On 28 December, the Scottish Government announced that the council tax freeze will continue in 2012/13. Any council refusing to go along with the finance minister’s “deal” faces a 5.2 per cent cut in their funding. Many may see this as good news. No-one interested in a fair society should do so.
We are told that the freeze will be worth £500 to the average council taxpayer by the end of the next financial year. This is an aggregate figure covering six years from 2007 – the average amount for 2012-13 is £83, not much more than £1 a week per household.
The Scottish Government’s claim is that households with the lowest income will gain the most.
This is highly contestable. In cash terms, the freeze disproportionately favours those living in large houses, while many of the poorest households will gain nothing at all.
Those in the largest properties will gain nearly four times as much as those in the lowest band properties and more than twice as much as those in Band D.
West Dunbartonshire households, among the poorest on average in the country, will benefit far less than, for example, Aberdeenshire, where there are proportionately more higher band properties.
Low income households will not only benefit least from the council tax freeze, they are also most likely to be adversely affected by changes in the availability and quality of council services.
Withdrawal or reduction of services has a particularly severe impact on elderly people, the disabled and carers, who will either have to go without or pay for alternative provision.
It is a miracle that social services have not already collapsed in areas where the most disadvantaged households are concentrated, but the holes in the safety net are visible to anyone willing to look.
Pay bills may be frozen, but inflationary impacts on other areas of spend and rising demand for services are putting immense pressure on council budgets.
Growing unemployment and cuts in welfare mean increased need for services from more vulnerable families and individuals.
Cuts imposed this year by administrations in Aberdeen and Edinburgh councils, hitting social work and schools budgets, are a foretaste of what will happen in every Scottish council area after the local government elections in May.
The Scottish Government may rightly criticise the Westminster government’s spending cuts – but it should gain no credit for holding council tax bills down.
The council tax freeze is not only regressive in its impact. It also entails foregoing millions that would otherwise have come from Westminster to meet the cost of council tax increases for the least well-off.
The council tax freeze is not alone in disproportionately benefiting the better-off – at a cost that has to be met by reduced spending elsewhere.
Before free prescriptions were introduced by the SNP, no charge was payable by the elderly and those on low incomes. Prescriptions were made free for those who could afford to pay.
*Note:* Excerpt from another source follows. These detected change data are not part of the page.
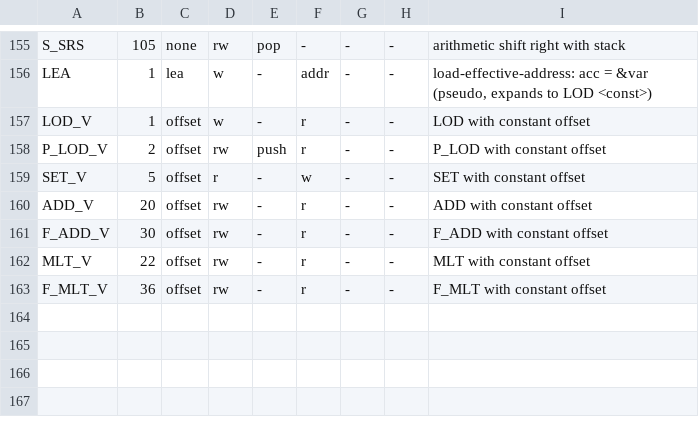
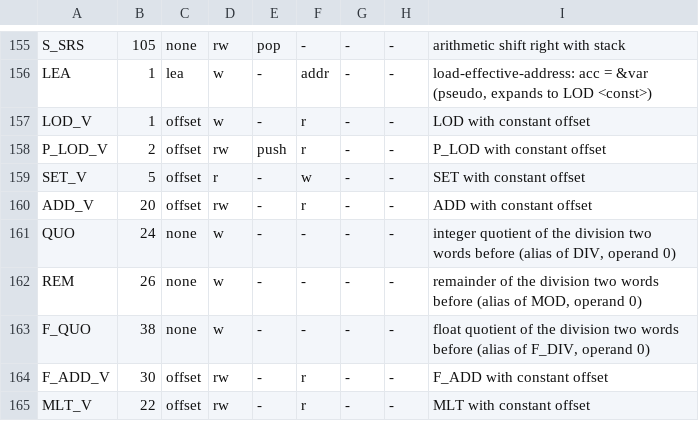
Before and after one commit to nipscernlab/yanc, a TSV file: Compilers/common/isa.tsv, drawn as a sheet; only a part is shown, gaps mark what is left out; the shorter side is filled out with more unchanged rows.

```diff
--- a/Compilers/common/isa.tsv
+++ b/Compilers/common/isa.tsv
@@ -160,2 +160,5 @@ SET_V	5	offset	r	-	w	-	-	SET with constant offset
 ADD_V	20	offset	rw	-	r	-	-	ADD with constant offset
+QUO	24	none	w	-	-	-	-	integer quotient of the division two words before (alias of DIV, operand 0)
+REM	26	none	w	-	-	-	-	remainder of the division two words before (alias of MOD, operand 0)
+F_QUO	38	none	w	-	-	-	-	float quotient of the division two words before (alias of F_DIV, operand 0)
 F_ADD_V	30	offset	rw	-	r	-	-	F_ADD with constant offset
```
Also changed, not shown: 5 other files.
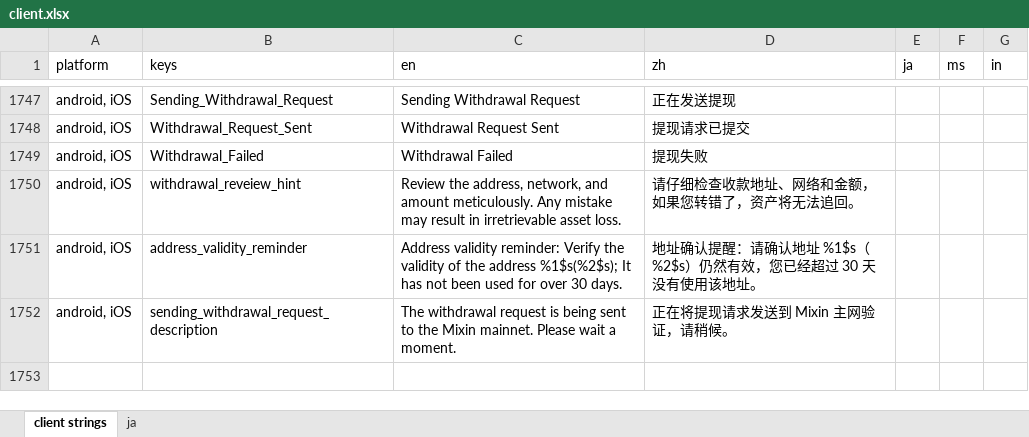
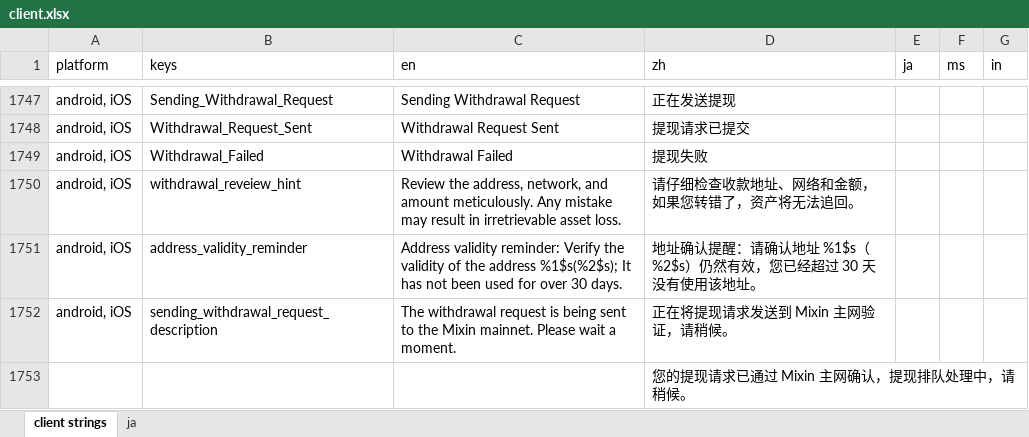
Before and after one commit to xingstarx/sync-google-sheet, an Excel workbook: client.xlsx, sheet client strings, drawn as a sheet; only a part is shown, gaps mark what is left out; values as stored, in another font and other column widths than the file's, no borders; charts and pictures and conditional formats not drawn; the diff names each change by its address in the sheet, - before the commit and + after, or states it on an @@ line.

Commit message:
update client.xlsx

```diff
--- a/client.xlsx (sheet client strings)
+++ b/client.xlsx (sheet client strings)
+row 1753:  |  |  | 您的提现请求已通过 Mixin 主网确认，提现排队处理中，请稍候。
```
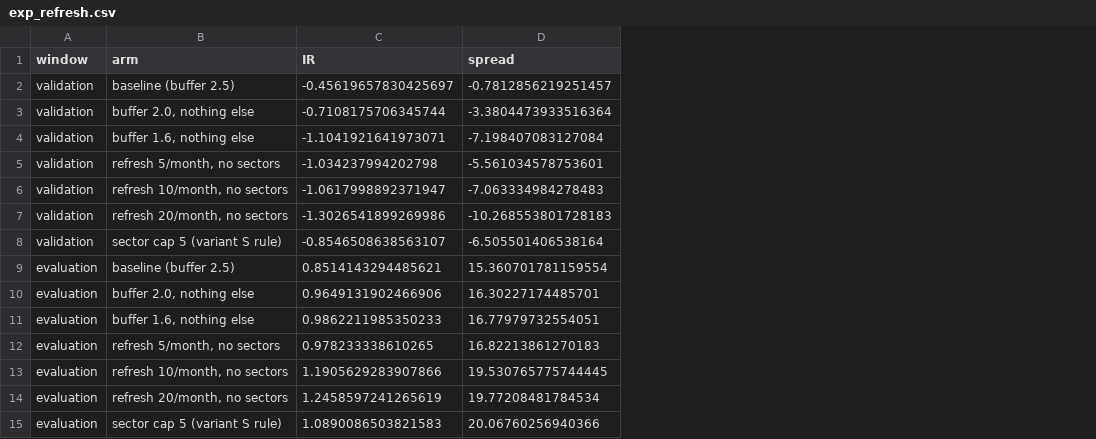
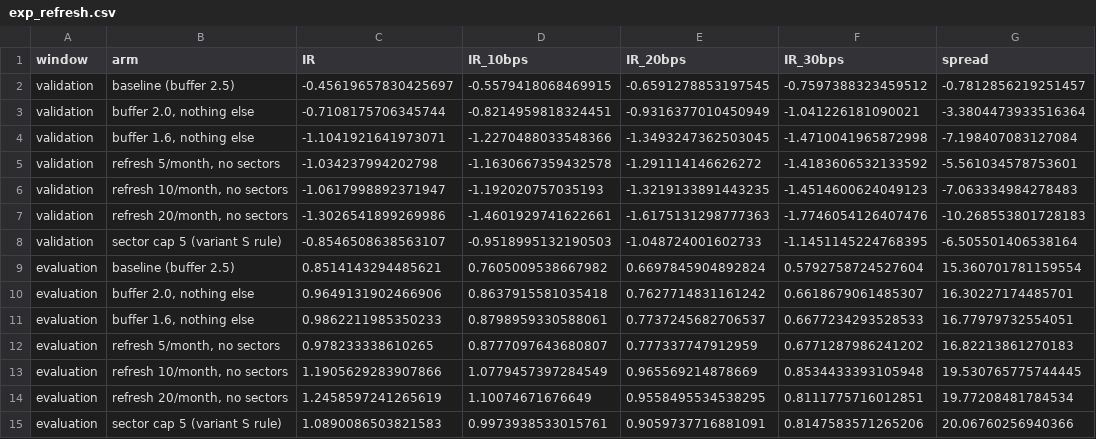
Before and after one commit to TonyTran03/hackathonfiam_zzz, a CSV file: 05_submission/exp_refresh.csv, drawn as a sheet; only a part is shown; the diff names each change by its address in the sheet, - before the commit and + after, or states it on an @@ line.

```diff
--- a/05_submission/exp_refresh.csv
+++ b/05_submission/exp_refresh.csv
+column D (IR_10bps), rows 2-15: -0.5579418068469915 | -0.8214959818324451 | -1.2270488033548366 | -1.1630667359432578 | -1.192020757035193 | -1.4601929741622661 | -0.9518995132190503 | 0.7605009538667982 | 0.8637915581035418 | 0.8798959330588061 | 0.8777097643680807 | 1.0779457397284549 | 1.10074671676649 | 0.9973938533015761
+column E (IR_20bps), rows 2-15: -0.6591278853197545 | -0.9316377010450949 | -1.3493247362503045 | -1.291114146626272 | -1.3219133891443235 | -1.6175131298777363 | -1.048724001602733 | 0.6697845904892824 | 0.7627714831161242 | 0.7737245682706537 | 0.777337747912959 | 0.965569214878669 | 0.9558495534538295 | 0.9059737716881091
+column F (IR_30bps), rows 2-15: -0.7597388323459512 | -1.041226181090021 | -1.4710041965872998 | -1.4183606532133592 | -1.4514600624049123 | -1.7746054126407476 | -1.1451145224768395 | 0.5792758724527604 | 0.6618679061485307 | 0.6677234293528533 | 0.6771287986241202 | 0.8534433393105948 | 0.8111775716012851 | 0.8147583571265206
```
Also changed, not shown: 1 other file.
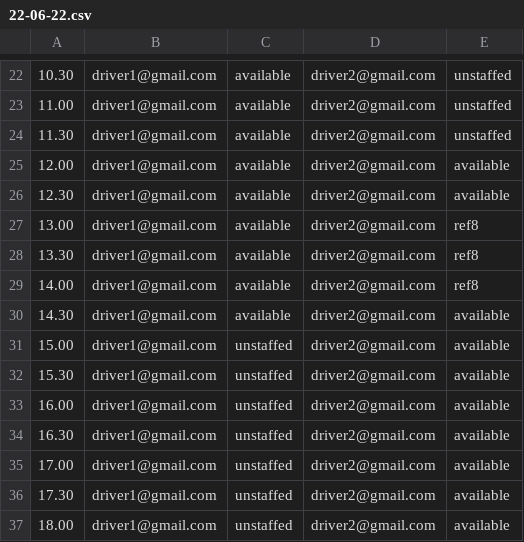
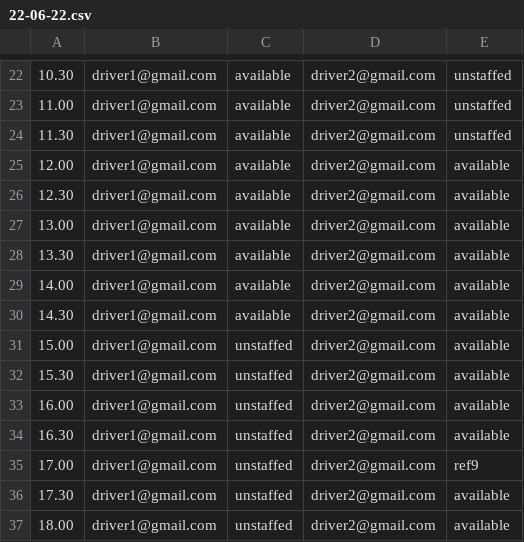
Before and after one commit to ShaymianTeWhau/TaxiBookingSystem, a CSV file: schedule/22-06-22.csv, drawn as a sheet; only a part is shown, gaps mark what is left out.

```diff
--- a/schedule/22-06-22.csv
+++ b/schedule/22-06-22.csv
@@ -26,5 +26,5 @@
 12.30,driver1@gmail.com,available,driver2@gmail.com,available,
-13.00,driver1@gmail.com,available,driver2@gmail.com,ref8,
-13.30,driver1@gmail.com,available,driver2@gmail.com,ref8,
-14.00,driver1@gmail.com,available,driver2@gmail.com,ref8,
+13.00,driver1@gmail.com,available,driver2@gmail.com,available,
+13.30,driver1@gmail.com,available,driver2@gmail.com,available,
+14.00,driver1@gmail.com,available,driver2@gmail.com,available,
 14.30,driver1@gmail.com,available,driver2@gmail.com,available,
@@ -34,3 +34,3 @@
 16.30,driver1@gmail.com,unstaffed,driver2@gmail.com,available,
-17.00,driver1@gmail.com,unstaffed,driver2@gmail.com,available,
+17.00,driver1@gmail.com,unstaffed,driver2@gmail.com,ref9,
 17.30,driver1@gmail.com,unstaffed,driver2@gmail.com,available,
```
Also changed, not shown: bookings.csv, 8 other files.
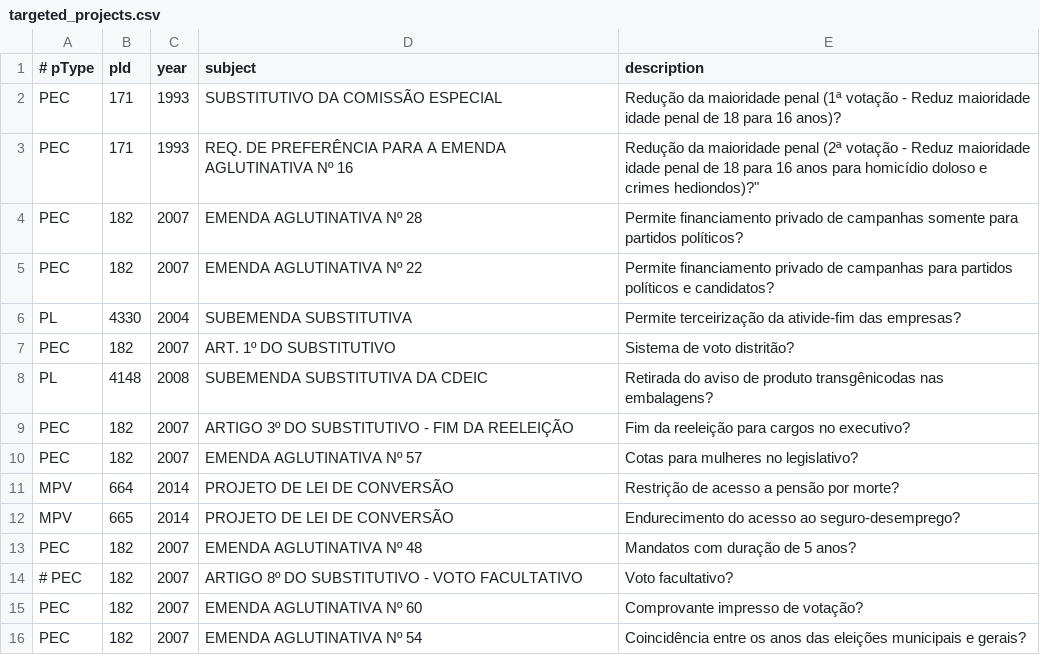
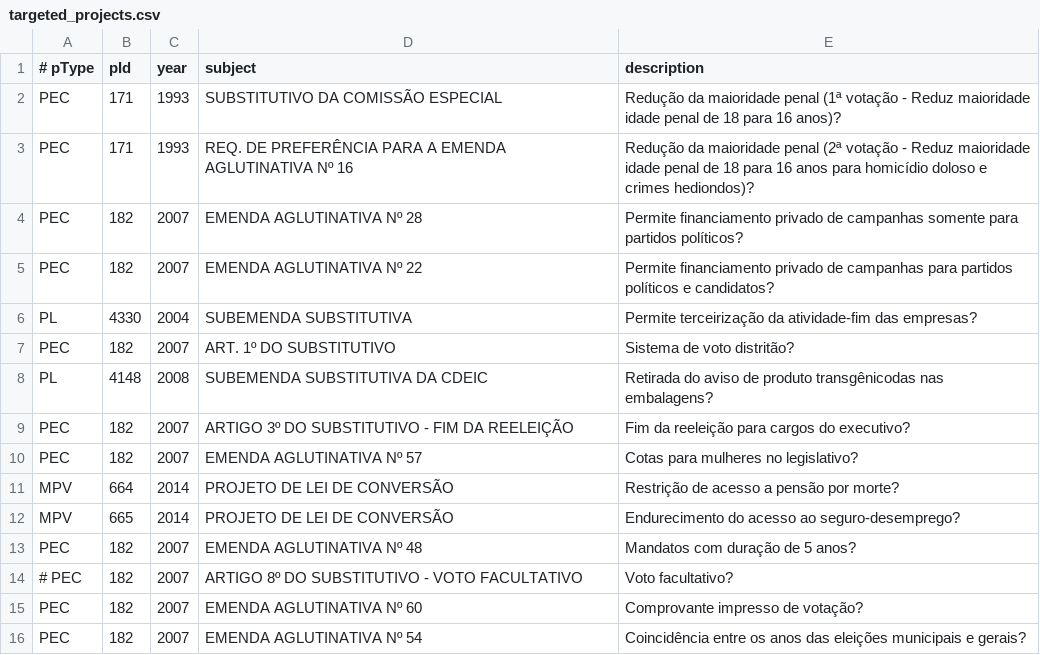
Before and after one commit to vbursztyn/SegundoVoto, a CSV file: preprocessing/2_laws/data/targeted_projects.csv, drawn as a sheet.

Commit message:
Update targeted_projects.csv

```diff
--- a/preprocessing/2_laws/data/targeted_projects.csv
+++ b/preprocessing/2_laws/data/targeted_projects.csv
@@ -2,9 +2,9 @@
 PEC;171;1993;"SUBSTITUTIVO DA COMISSÃO ESPECIAL";Redução da maioridade penal (1ª votação - Reduz maioridade idade penal de 18 para 16 anos)?
-PEC;171;1993;"REQ. DE PREFERÊNCIA PARA A EMENDA AGLUTINATIVA Nº 16";Redução da maioridade penal (2ª votação - Reduz maioridade idade penal de 18 para 16 anos para homicídio doloso e crimes hediondos)?"
+PEC;171;1993;"REQ. DE PREFERÊNCIA PARA A EMENDA AGLUTINATIVA Nº 16";Redução da maioridade penal (2ª votação - Reduz maioridade idade penal de 18 para 16 anos para homicídio doloso e crimes hediondos)?
 PEC;182;2007;"EMENDA AGLUTINATIVA Nº 28";Permite financiamento privado de campanhas somente para partidos políticos?
 PEC;182;2007;"EMENDA AGLUTINATIVA Nº 22";Permite financiamento privado de campanhas para partidos políticos e candidatos?
-PL;4330;2004;"SUBEMENDA SUBSTITUTIVA";Permite terceirização da ativide-fim das empresas?
+PL;4330;2004;"SUBEMENDA SUBSTITUTIVA";Permite terceirização da atividade-fim das empresas?
 PEC;182;2007;"ART. 1º DO SUBSTITUTIVO";Sistema de voto distritão?
 PL;4148;2008;"SUBEMENDA SUBSTITUTIVA DA CDEIC";Retirada do aviso de produto transgênicodas nas embalagens?
-PEC;182;2007;"ARTIGO 3º DO SUBSTITUTIVO - FIM DA REELEIÇÃO";Fim da reeleição para cargos no executivo?
+PEC;182;2007;"ARTIGO 3º DO SUBSTITUTIVO - FIM DA REELEIÇÃO";Fim da reeleição para cargos do executivo?
 PEC;182;2007;"EMENDA AGLUTINATIVA Nº 57";Cotas para mulheres no legislativo?
```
The cost of free higher education is, in large part, being met through slashed budgets for further education colleges (which predominantly serve people from less affluent backgrounds).
Resources are being redirected not to support opportunity for all, but opportunity for the generally more affluent and articulate.
At the last election, Labour’s adoption of the council tax freeze and free higher education was a double failure. It was a tactical blunder, because Labour gained nothing electorally from being seen to mirror SNP policies and have nothing to say of its own.
More seriously, it was an abrogation of responsibility. Those who believe in a fairer society need to make the case for progressive taxation and the pursuit of greater equality.
People in Scotland are no keener on paying tax than people anywhere else. But in a society that prides itself on its commitment to helping the less fortunate, policies that benefit the rich more than the poor cannot go unchallenged.
The council tax freeze is unjust.
The 2012 New Year resolution for all genuine social democrats must be to reject giveaway policies. It takes conviction and moral purpose to make and defend hard choices.
But especially when budgets are stretched, there is an obligation to apply resources where they are most needed. In the 1980s, councils played a vital role in mitigating the worst consequences of unemployment.
The social strategy adopted by Strathclyde Regional Council redistributed resources towards people in greatest need and those communities worst affected.
This time round, the Scottish Government is giving back money to the better-off, cutting back money for regeneration in places like Clydebank, Inverclyde and Irvine Bay that desperately need investment, while restricting councils by effectively capping expenditure.
Council tax, in its current form, is by no means perfect. But the freeze is an irresponsible answer. We should be using the council tax to deliver services while urgently seeking consensus on – and implementing – a replacement taxation system.
Not an additional national income tax, but a tax that provides a direct link to the delivery of local services by local government.
The fairest solution is a modern property tax, based on the capital value of property rather than notional rents – and so avoiding the anomalies of banding.
•Des McNulty was a member of the Scottish Parliament from 1999 to 2011, serving as Labour’s Shadow Cabinet secretary for education and lifelong learning until he was defeated at the 2011 election.